This morning, two men stood in the same courtroom where they were convicted of aggravated assault and sentenced to life in prison for a rape and shooting that happened almost 30 years ago. This time, both were smiling, as they were one step closer to exiting the criminal justice hell that consumed the last three decades of their lives.
Raymond Jackson and James Curtis Williams donned suits and were surrounded by friends, family and fellow exonerees, as Judge Susan Hawk, with her declaration of relief from conviction based on actual innocence, granted them entrance into the ever-expanding brotherhood of Dallas County exonerees. This morning's double exoneration hearing comes just weeks after the exoneration of three men for one crime.
With dozens of men having come before them and about 10 sitting behind them in the audience, it's clear that systematic flaws that have lead to so many wrongful convictions. Under District Attorney Craig Watkins, Dallas County has been famously proactive in freeing the wrongfully convicted. But what's less readily apparent is how deep the problem runs.
"I know for a fact" there are other innocent men in prison, Williams said to the crowd gathered after the hearing. "You will not get the proper representation if you are poor," he added. "A lot of them had to cop out to cases that they knew they was innocent on because they didn't want to face the jury."
He and Jackson never backed down. Both had been released on parole in the past two years. "We knew in our heart and we thank God," Williams said.
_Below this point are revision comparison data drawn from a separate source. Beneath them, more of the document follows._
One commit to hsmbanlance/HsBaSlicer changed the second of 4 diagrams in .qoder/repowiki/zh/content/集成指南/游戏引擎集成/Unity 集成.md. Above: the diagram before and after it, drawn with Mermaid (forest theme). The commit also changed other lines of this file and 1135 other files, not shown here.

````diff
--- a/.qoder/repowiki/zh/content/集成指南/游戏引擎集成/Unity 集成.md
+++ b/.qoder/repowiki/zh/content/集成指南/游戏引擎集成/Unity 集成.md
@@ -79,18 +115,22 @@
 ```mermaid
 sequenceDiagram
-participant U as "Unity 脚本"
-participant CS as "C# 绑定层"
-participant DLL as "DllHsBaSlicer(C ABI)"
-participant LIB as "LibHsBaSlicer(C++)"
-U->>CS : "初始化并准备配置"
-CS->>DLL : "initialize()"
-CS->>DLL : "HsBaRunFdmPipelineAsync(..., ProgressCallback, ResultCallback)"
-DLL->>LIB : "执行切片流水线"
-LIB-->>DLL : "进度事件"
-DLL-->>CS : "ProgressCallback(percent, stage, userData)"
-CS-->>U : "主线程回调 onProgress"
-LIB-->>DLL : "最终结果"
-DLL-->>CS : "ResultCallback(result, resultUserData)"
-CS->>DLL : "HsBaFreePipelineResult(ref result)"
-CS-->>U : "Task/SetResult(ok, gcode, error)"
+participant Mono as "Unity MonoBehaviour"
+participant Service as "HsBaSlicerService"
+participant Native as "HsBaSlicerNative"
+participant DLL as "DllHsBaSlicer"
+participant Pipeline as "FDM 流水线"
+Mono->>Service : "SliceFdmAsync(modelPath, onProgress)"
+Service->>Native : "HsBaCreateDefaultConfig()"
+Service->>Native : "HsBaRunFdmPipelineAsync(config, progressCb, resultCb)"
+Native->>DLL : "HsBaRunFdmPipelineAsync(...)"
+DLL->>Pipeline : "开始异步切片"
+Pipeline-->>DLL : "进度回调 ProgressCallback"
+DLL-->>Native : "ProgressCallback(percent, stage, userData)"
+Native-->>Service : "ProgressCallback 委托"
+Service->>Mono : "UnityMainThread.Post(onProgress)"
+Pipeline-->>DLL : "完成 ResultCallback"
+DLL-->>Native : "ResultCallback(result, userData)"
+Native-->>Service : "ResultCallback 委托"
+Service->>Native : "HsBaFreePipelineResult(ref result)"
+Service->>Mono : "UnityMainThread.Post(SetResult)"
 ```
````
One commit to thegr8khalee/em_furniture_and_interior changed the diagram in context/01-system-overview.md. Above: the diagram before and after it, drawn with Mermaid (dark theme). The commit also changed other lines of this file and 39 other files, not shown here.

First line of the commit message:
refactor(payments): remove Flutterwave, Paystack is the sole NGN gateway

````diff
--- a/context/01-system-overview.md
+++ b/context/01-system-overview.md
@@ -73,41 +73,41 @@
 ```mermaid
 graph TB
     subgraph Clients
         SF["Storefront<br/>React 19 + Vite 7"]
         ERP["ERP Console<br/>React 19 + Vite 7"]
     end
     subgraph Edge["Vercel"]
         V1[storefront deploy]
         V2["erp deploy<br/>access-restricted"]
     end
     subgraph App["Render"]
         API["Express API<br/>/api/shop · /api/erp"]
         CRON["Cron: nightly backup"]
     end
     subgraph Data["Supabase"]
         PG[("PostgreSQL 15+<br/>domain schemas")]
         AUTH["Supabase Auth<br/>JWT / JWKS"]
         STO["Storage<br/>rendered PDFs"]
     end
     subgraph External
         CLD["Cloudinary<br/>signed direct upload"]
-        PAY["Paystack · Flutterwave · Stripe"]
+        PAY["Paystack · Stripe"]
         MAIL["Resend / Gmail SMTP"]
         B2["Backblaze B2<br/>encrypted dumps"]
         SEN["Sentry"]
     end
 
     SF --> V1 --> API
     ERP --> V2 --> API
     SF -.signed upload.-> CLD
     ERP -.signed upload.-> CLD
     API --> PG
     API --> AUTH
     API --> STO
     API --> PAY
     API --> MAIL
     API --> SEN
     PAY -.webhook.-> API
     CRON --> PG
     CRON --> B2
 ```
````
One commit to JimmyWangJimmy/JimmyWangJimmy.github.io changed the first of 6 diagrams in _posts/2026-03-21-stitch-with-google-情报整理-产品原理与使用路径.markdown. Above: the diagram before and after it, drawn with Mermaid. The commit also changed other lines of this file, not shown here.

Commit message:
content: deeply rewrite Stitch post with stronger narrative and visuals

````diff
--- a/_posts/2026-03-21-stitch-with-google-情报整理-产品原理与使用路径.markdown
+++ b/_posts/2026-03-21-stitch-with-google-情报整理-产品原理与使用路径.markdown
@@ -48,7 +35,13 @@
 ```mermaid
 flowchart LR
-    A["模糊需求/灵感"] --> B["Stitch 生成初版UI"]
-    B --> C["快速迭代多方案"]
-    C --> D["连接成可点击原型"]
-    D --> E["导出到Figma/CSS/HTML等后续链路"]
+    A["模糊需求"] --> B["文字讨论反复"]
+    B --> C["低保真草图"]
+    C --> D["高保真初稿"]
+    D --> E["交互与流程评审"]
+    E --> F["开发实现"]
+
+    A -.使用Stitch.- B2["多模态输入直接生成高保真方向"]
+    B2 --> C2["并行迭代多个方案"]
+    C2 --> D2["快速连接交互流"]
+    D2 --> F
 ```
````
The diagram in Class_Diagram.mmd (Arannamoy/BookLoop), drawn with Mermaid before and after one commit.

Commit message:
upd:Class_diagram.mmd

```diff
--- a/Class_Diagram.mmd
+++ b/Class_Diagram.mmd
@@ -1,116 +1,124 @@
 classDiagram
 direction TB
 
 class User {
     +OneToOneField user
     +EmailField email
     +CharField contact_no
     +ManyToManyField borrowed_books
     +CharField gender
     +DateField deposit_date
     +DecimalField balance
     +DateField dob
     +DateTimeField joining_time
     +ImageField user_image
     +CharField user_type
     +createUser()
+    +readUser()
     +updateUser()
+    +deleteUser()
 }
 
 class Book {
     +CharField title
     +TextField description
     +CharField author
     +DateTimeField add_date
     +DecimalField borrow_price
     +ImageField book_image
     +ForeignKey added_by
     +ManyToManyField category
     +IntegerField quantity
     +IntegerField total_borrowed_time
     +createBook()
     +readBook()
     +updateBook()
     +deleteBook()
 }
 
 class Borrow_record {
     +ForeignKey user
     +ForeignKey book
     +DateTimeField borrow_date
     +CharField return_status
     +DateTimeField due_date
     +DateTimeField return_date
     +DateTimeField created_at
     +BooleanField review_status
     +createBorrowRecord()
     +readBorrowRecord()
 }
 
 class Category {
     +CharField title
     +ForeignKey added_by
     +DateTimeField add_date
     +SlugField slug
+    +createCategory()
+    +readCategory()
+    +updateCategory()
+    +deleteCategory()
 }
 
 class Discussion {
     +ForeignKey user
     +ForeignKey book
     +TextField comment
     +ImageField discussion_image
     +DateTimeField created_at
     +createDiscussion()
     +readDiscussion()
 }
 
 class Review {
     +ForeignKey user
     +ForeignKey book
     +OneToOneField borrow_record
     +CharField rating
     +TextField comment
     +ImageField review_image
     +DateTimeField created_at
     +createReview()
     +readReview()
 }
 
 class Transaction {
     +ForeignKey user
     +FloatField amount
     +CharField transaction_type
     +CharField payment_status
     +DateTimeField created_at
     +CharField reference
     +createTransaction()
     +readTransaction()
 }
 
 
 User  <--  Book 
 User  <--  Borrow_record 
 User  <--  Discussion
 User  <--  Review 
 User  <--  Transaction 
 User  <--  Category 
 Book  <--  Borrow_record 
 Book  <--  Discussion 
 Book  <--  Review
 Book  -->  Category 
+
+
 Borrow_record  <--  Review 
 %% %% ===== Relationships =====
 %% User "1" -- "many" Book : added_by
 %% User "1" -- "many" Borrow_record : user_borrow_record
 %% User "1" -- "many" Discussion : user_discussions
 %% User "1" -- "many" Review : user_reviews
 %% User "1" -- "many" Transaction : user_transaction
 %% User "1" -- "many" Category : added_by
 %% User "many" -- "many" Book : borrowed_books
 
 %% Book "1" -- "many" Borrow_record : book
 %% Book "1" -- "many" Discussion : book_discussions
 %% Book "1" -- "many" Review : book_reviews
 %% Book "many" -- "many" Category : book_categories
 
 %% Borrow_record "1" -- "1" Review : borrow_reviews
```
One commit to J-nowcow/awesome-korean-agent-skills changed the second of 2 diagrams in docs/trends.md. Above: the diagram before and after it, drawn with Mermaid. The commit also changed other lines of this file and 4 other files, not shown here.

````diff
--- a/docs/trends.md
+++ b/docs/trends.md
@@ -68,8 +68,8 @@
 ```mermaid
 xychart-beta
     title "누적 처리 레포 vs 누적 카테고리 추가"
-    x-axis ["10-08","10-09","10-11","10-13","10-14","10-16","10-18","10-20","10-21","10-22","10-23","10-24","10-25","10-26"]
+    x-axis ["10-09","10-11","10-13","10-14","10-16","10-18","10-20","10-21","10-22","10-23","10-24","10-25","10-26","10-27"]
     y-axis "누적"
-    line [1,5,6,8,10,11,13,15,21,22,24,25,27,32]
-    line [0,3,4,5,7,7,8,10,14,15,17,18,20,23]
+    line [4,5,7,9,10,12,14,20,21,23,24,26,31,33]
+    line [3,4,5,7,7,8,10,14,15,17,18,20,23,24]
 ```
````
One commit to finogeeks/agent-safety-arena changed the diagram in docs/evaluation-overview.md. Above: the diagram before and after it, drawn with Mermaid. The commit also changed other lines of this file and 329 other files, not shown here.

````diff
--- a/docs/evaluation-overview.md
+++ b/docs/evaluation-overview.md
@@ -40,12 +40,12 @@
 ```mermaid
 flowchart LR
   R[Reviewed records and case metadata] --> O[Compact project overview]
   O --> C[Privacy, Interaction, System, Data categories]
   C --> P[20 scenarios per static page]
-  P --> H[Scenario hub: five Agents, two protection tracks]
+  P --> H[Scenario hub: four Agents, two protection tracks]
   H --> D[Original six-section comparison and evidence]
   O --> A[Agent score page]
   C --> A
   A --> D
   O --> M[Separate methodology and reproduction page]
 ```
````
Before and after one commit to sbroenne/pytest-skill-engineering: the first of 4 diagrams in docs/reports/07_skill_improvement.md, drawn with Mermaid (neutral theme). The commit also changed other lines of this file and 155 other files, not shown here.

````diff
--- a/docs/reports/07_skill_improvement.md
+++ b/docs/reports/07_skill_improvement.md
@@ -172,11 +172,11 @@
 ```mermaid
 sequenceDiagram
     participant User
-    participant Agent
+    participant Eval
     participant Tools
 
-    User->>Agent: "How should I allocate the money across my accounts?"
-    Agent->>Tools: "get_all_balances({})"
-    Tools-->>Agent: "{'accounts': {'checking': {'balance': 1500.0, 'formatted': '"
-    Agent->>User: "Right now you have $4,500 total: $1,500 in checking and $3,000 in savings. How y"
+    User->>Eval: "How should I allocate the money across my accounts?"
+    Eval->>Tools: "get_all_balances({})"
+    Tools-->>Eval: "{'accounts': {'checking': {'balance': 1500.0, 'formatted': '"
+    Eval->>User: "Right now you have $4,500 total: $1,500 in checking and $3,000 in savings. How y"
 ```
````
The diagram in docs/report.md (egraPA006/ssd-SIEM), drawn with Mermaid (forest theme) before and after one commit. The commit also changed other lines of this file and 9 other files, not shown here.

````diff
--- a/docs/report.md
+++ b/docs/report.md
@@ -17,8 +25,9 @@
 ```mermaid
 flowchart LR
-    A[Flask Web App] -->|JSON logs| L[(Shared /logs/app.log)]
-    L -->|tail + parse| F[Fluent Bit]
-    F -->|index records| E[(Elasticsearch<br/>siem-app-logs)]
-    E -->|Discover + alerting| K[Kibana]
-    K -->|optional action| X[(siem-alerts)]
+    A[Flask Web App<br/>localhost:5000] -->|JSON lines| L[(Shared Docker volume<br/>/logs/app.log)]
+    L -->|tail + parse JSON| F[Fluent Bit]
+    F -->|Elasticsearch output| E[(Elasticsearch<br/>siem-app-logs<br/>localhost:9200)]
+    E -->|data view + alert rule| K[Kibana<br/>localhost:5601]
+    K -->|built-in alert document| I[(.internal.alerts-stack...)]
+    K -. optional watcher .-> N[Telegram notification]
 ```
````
Judge Hawk couldn't find words strong enough for a suitable apology for what the men had faced.
"To say I'm sorry is not enough," Hawk told the men. "I hope that you have full and happy lives." The full courtroom cheered after the judge shook their hands. This was Hawk's fourth exoneration hearing in her nine years on the bench, she said. All four cases were originally heard in the same 291st district courtroom in front of Judge Gerry Meier.
Former public defender Michelle Moore worked with Watkins' Conviction Integrity Unit from its 2007 creation until last year. When she left her position, Julie Doucet took over. Moore said Jackson's and Williams' cases were initially rejected, until the Conviction Integrity Unit revisited them sometime around 2007 during an intense review of hundreds of cases.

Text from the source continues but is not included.